HOPKINSON: What type of work are you looking for?
FRAME: I mean, anything and everything. Every time I say, ‘This is what a Glass chapbook is like,’ someone submits something completely different that blows me away (Logan February’s How to Cook a Ghost is a good example – I never could have predicted that manuscript, but it’s haunted me [excuse the pun] since I first read it).
So, I think I’ll say that I’m looking for manuscripts that are coherent, manuscripts where the pages feel like they belong together. I’m looking for poems that have a strong sense of themselves – their rhythms, their unique language, their unique outlook, their specific conceit.
But mostly, I’m looking to be surprised. I’m looking for the manuscript that I never could have imagined.
HOPKINSON: What do you wish you’d see submitted, but rarely comes in?
FRAME: I get a pretty strong variety of manuscripts so it’s hard to say that I there’s something I wish I saw or saw more of (I mean, I still haven’t had a Tori Amos chapbook submitted but….). I think, if anything, I’d like to see more manuscripts that are one chapbook length poem or one chapbook length sequence. Most chapbook manuscripts are a collection of poems, and I love those, but I’m also very interested in work that thinks of itself as a chapbook, that seems designed to be a chapbook, that’s really wrestling with the chapbook form rather than just the chapbook length, if that makes any sense.
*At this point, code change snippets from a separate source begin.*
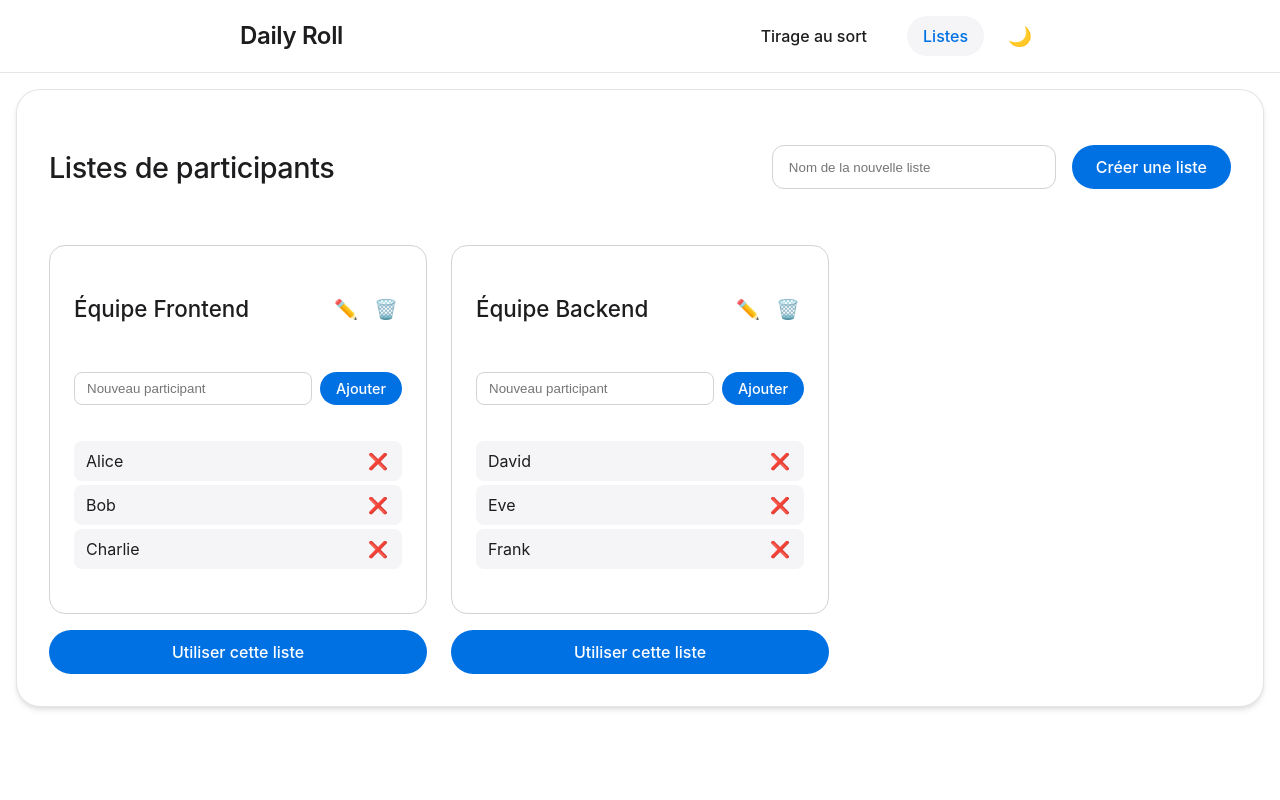
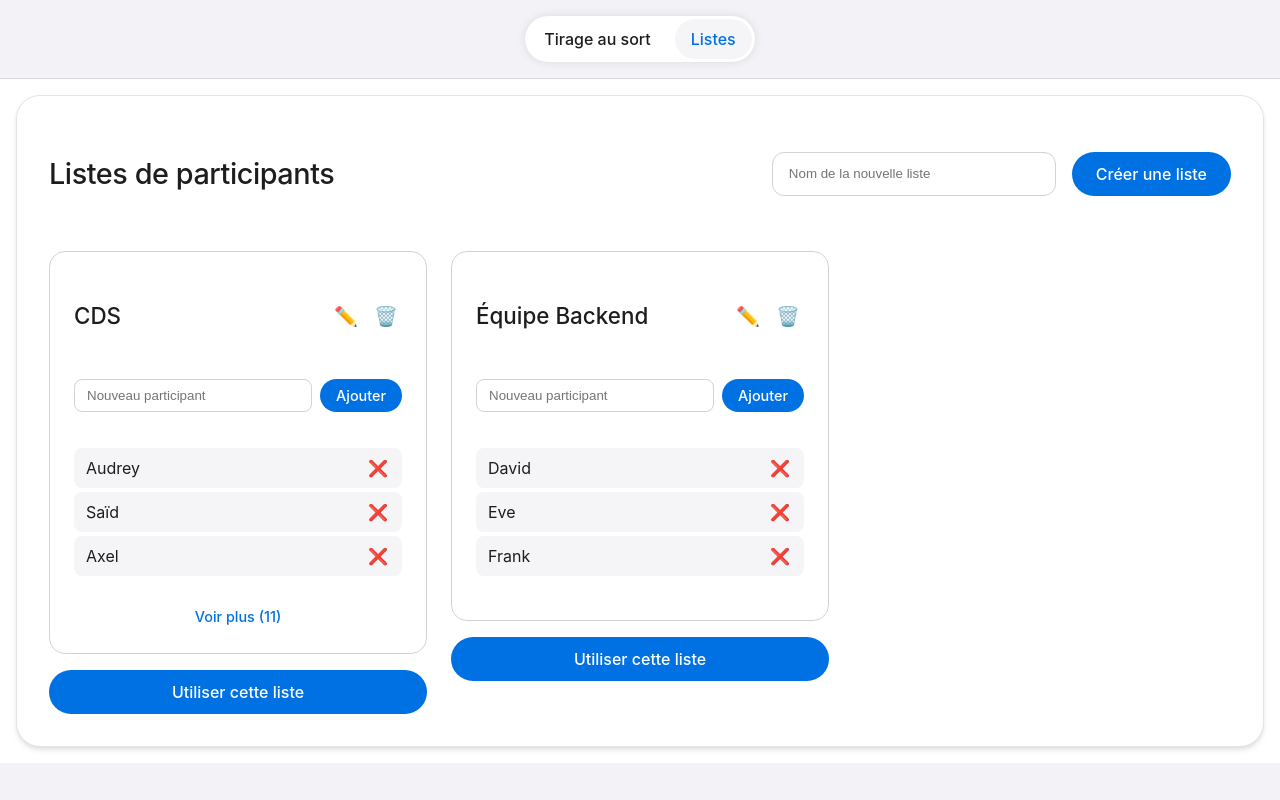
Before and after one commit to AxelDemeyere/ProxiRoll, a Vue app: page /lists in a window 1280 px wide. Built offline with nearby package versions, Linux system fonts and the light colour scheme.

Commit message:
style: Ajustement du header et de la dispositions des composants

```diff
--- a/src/App.vue
+++ b/src/App.vue
@@ -17,11 +17,9 @@ import NavBar from './components/NavBar.vue';
 
 <style>
 .app-container {
-  height: 100vh;
   background-color: #ffffff;
   display: flex;
   flex-direction: column;
-
 }
 
 main {
--- a/src/components/NavBar.vue
+++ b/src/components/NavBar.vue
@@ -10,7 +10,6 @@ const currentRoute = computed(() => route.name);
 <template>
   <nav class="navbar">
     <div class="nav-content">
-      <h1 class="nav-title">Daily Roll</h1>
       <div class="nav-actions">
         <div class="nav-links">
           <router-link
@@ -28,7 +27,6 @@ const currentRoute = computed(() => route.name);
             Listes
           </router-link>
         </div>
-        <ThemeToggle />
       </div>
     </div>
   </nav>
@@ -36,7 +34,7 @@ const currentRoute = computed(() => route.name);
 
 <style scoped>
 .navbar {
-  background-color: var(--bg-color);
+  background-color: #F2F2F7;
   backdrop-filter: blur(20px);
   border-bottom: 1px solid var(--border-color);
   position: sticky;
@@ -45,12 +43,10 @@ const currentRoute = computed(() => route.name);
 }
 
 .nav-content {
+  width: fit-content;
   max-width: 800px;
   margin: 0 auto;
   padding: 1rem 2rem;
-  display: flex;
-  justify-content: space-between;
-  align-items: center;
 }
 
 .nav-title {
@@ -61,12 +57,15 @@ const currentRoute = computed(() => route.name);
 .nav-actions {
   display: flex;
   align-items: center;
-  gap: 1rem;
+  padding: 0.2rem;
+  border-radius: 30px;
+  box-shadow: 0 0 10px 0 rgba(0, 0, 0, 0.1);
+  background-color: white;
 }
 
 .nav-links {
   display: flex;
-  gap: 1.5rem;
+  gap: 0.5rem;
 }
 
 .nav-link {
--- a/src/components/ParticipantList.vue
+++ b/src/components/ParticipantList.vue
@@ -44,6 +44,9 @@ const emit = defineEmits<{
 }
 
 ul {
+  display: flex;
+  flex-wrap: wrap;
+  gap: 1rem;
   list-style: none;
   padding: 0;
   margin: 1rem 0;
--- a/src/components/ThemeToggle.vue
+++ b/src/components/ThemeToggle.vue
@@ -5,7 +5,7 @@ const { isDark, toggleTheme } = useThemeStore();
 </script>
 
 <template>
-  <button class="theme-toggle" @click="toggleTheme">
+  <button class="theme-toggle" @click="toggleTheme" disabled>
     <span v-if="isDark">☀️</span>
     <span v-else>🌙</span>
   </button>
@@ -13,6 +13,7 @@ const { isDark, toggleTheme } = useThemeStore();
 
 <style scoped>
 .theme-toggle {
+
   background: none;
   border: none;
   padding: 8px;
@@ -24,5 +25,6 @@ const { isDark, toggleTheme } = useThemeStore();
 
 .theme-toggle:hover {
   background: var(--hover-color);
+  cursor: not-allowed;
 }
 </style>
--- a/src/stores/lists.ts
+++ b/src/stores/lists.ts
@@ -5,11 +5,24 @@ import { generateId } from '../utils/random';
 const lists = ref<ParticipantList[]>([
   {
     id: generateId(),
-    name: 'Équipe Frontend',
+    name: 'CDS',
     participants: [
-      { id: generateId(), name: 'Alice' },
-      { id: generateId(), name: 'Bob' },
-      { id: generateId(), name: 'Charlie' }
+      { id: generateId(), name: 'Audrey' },
+      { id: generateId(), name: 'Saïd' },
+      { id: generateId(), name: 'Axel' },
+      { id: generateId(), name: 'Ferhat' },
+      { id: generateId(), name: 'Victoire' },
+      { id: generateId(), name: 'Laurent' },
+      { id: generateId(), name: 'Eliott' },
+      { id: generateId(), name: 'Yann' },
+      { id: generateId(), name: 'Jorix' },
+      { id: generateId(), name: 'Ludovic' },
+      { id: generateId(), name: 'Alexandre' },
+      { id: generateId(), name: 'Noémie' },
+      { id: generateId(), name: 'Martin' },
+      { id: generateId(), name: 'Ophélie' }
+
+
     ]
   },
   {
@@ -32,7 +45,7 @@ export const useListsStore = () => {
     });
   };
 
-  const updateList = (listId: string, updates: Partial<ParticipantList>) => {
+  const updateList = (listId:string , updates: Partial<ParticipantList>) => {
     const index = lists.value.findIndex(list => list.id === listId);
     if (index !== -1) {
       lists.value[index] = { ...lists.value[index], ...updates };
--- a/src/style.css
+++ b/src/style.css
@@ -3,7 +3,7 @@
   line-height: 1.5;
   font-weight: 400;
 
-  --bg-color: #ffffff;
+  --bg-color: #F2F2F7;
   --text-color: #1d1d1f;
   --border-color: rgba(0, 0, 0, 0.1);
   --card-bg: #ffffff;
@@ -38,6 +38,7 @@
 html, body {
   margin: 0;
   padding: 0;
+
 }
 
 
--- a/src/views/DailyView.vue
+++ b/src/views/DailyView.vue
@@ -108,8 +108,13 @@ const stopDaily = () => {
 <template>
   <div class="daily-view">
     <div class="content-wrapper">
+      <div v-if="speaker && !isCompleted" class="speaker-info">
+        <h3>Le parleur est</h3>
+        <p>{{ speaker.name }}</p>
+      </div>
       <div class="header">
         <ParticipantForm v-if="!isCompleted" @add-participant="addParticipant" />
+
         <button
           v-if="hasStarted && !isCompleted"
           @click="stopDaily"
@@ -119,11 +124,9 @@ const stopDaily = () => {
         </button>
       </div>
 
+
       <div class="main-content">
-        <div v-if="speaker && !isCompleted" class="speaker-info">
-          <h3>Speaker du daily</h3>
-          <p>{{ speaker.name }}</p>
-        </div>
+
 
         <div v-if="participants.length > 0" class="action-content">
           <button
@@ -158,7 +161,7 @@ const stopDaily = () => {
 
         <CompletionMessage v-if="isCompleted" />
 
-        <div v-if="completedParticipants.length > 0" class="completed-list">
+<!--        <div v-if="completedParticipants.length > 0" class="completed-list">
           <h3>Déjà passés</h3>
           <ul>
             <li
@@ -182,7 +185,7 @@ const stopDaily = () => {
               </div>
             </li>
           </ul>
-        </div>
+        </div>-->
 
         <DailySummary
           v-if="isCompleted"
@@ -245,6 +248,7 @@ const stopDaily = () => {
 .action-content {
   display: flex;
   flex-direction: column;
+  flex-wrap: wrap;
   align-items: center;
   gap: 1.5rem;
 }
```
Also changed, not shown: 1 other file (tests, documents, lock files or other folders).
HOPKINSON: What are some of your favorite lit mags/journals?
FRAME: Soooo many! My absolute favorite is The Shallow Ends. The work Eloisa Amezcua is putting out each week is always amazing and The Shallow Ends has become an integral part of my week (looking forward to Thursday, returning to the archives after sitting with the week’s poem, etc). I also adore Foundry, Tinderbox, The Boiler, The Shade Journal, and Up The Staircase Quarterly, to name a few. These are some of the places I look up to and that I strive to make Glass as good as.
HOPKINSON: Where can folks send submissions?
FRAME: All submissions should be emailed, either as a .doc(x) or .pdf file, to email@example.com. Full guidelines can be found here: http://www.glass-poetry.com/submissions.html
FRAME: Just shoot me an email 🙂 firstname.lastname@example.org
DEADLINE: March 31, 2018, midnight EST
SUBMISSION FEE: None
PAYMENT: Authors whose chapbooks are chosen for publication receive fifteen complimentary copies and may purchase additional copies at a discounted price. Authors whose chapbooks are chosen for publication will also receive a complimentary copy of the other chapbooks published during their year.
FORMS: Poetry chapbooks between 15 and 25 pages (not including title page, acknowledgements, etc), give or take